Tremors are still rumbling through the corridors of power in the Elysee Palace, Paris, after news today that a customer in local supermarket Monoprix was served quickly, efficiently and courteously.
Despite a rapid reaction from managers, who are reported to have returned early from their four-hour lunch break in order to fire the responsible check-out girl, political sources were warning of a looming constitutional crisis.
No official comment has been made, but it is believed that the troubled administration of President Chateau Latour de Roquefort will be keen to send out a strong signal to the general public.
His party swept to power last year on a platform of "Il n'y a que la France", following public protests about the dominance of US toilet cleaning fluids in the French market.
In a already troubled transatlantic relationship, this incursion of American values into Paris, the hitherto virgin heartland of French cultural values, might be seen as one insult too far.
"I was just trying to be helpful" sobbed the assistant, Marie-Claude Crotte de Nez, 19, to hisses in a crowded press conference, only cofirming to most observers how deep the problem has already become.
"What we need is another Napoleon" said one passer-by, recalling the last time France had succesfully asserted itself in an international dispute.

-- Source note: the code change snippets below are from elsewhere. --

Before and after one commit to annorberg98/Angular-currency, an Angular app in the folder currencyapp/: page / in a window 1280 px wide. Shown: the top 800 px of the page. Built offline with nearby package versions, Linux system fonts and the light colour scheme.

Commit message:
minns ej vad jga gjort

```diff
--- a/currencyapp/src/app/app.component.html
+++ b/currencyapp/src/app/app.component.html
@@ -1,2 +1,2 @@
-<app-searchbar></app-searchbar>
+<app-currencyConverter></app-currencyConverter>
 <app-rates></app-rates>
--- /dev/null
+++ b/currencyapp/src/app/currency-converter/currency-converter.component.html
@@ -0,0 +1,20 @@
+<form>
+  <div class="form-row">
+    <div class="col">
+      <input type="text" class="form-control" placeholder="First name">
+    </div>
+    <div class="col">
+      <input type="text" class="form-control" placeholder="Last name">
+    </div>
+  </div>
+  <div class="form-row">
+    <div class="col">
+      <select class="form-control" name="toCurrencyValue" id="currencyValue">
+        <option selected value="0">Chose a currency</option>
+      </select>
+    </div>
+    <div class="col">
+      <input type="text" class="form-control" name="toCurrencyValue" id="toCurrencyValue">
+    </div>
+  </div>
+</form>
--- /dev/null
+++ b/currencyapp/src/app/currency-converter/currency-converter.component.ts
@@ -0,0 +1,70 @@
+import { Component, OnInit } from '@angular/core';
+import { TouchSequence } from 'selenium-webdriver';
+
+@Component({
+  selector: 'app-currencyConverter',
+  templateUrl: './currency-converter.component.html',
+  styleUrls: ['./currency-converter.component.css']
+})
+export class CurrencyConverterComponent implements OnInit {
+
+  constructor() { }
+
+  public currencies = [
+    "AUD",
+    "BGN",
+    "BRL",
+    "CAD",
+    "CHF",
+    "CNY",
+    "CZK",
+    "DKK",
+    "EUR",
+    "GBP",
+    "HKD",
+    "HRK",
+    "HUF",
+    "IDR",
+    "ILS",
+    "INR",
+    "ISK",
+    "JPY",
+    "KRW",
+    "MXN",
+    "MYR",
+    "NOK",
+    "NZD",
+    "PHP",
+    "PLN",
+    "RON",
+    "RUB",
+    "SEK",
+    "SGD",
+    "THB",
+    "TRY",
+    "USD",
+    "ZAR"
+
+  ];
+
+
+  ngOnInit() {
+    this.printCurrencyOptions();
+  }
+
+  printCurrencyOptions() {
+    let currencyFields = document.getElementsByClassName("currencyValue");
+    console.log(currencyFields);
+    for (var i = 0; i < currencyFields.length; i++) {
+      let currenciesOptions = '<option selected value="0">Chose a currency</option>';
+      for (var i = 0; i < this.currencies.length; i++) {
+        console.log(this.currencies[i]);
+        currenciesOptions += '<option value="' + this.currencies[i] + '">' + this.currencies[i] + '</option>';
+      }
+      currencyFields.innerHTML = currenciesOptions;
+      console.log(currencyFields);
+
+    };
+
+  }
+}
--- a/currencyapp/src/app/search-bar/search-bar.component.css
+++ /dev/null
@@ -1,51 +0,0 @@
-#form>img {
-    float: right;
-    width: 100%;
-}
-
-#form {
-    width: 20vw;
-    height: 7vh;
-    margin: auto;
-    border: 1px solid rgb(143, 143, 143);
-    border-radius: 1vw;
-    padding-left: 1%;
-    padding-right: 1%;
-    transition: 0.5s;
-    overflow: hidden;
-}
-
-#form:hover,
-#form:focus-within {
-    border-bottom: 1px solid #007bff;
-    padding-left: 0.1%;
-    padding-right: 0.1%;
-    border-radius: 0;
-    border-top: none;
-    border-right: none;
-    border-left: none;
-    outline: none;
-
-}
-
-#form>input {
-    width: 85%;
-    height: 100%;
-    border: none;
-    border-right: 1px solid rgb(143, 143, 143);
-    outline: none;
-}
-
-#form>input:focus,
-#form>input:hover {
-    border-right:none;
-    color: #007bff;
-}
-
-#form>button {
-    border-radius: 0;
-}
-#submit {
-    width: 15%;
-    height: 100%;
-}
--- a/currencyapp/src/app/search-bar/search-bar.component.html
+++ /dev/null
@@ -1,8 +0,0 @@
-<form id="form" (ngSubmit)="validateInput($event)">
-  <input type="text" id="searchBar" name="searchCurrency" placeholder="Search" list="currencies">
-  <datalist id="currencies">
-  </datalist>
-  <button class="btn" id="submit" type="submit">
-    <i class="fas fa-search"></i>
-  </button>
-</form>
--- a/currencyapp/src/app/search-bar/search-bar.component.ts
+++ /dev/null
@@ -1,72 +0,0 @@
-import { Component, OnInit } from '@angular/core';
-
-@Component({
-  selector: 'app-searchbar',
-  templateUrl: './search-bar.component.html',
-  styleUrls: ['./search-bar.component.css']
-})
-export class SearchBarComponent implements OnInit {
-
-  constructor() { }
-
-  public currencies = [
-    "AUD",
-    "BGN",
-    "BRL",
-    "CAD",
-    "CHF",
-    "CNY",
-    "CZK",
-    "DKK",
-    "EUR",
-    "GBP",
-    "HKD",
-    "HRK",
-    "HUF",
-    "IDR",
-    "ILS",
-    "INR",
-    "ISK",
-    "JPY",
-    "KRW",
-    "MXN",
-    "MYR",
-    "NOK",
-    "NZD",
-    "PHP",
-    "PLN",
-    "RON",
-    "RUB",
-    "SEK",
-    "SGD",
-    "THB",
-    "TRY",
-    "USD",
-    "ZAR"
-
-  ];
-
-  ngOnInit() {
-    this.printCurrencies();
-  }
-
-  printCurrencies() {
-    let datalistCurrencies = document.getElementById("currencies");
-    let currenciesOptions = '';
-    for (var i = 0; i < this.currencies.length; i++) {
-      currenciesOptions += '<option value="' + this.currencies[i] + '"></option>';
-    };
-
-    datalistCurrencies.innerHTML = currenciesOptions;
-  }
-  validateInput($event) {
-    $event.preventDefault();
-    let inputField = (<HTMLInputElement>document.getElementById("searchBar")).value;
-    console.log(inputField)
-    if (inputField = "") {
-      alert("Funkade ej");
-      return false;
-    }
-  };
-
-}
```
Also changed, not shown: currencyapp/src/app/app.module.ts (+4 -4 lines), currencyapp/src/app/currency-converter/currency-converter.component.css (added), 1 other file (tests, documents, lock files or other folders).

Only time will tell, however, whether this battle will be an Austerlitz or a Waterloo for de Roquefort and his generals.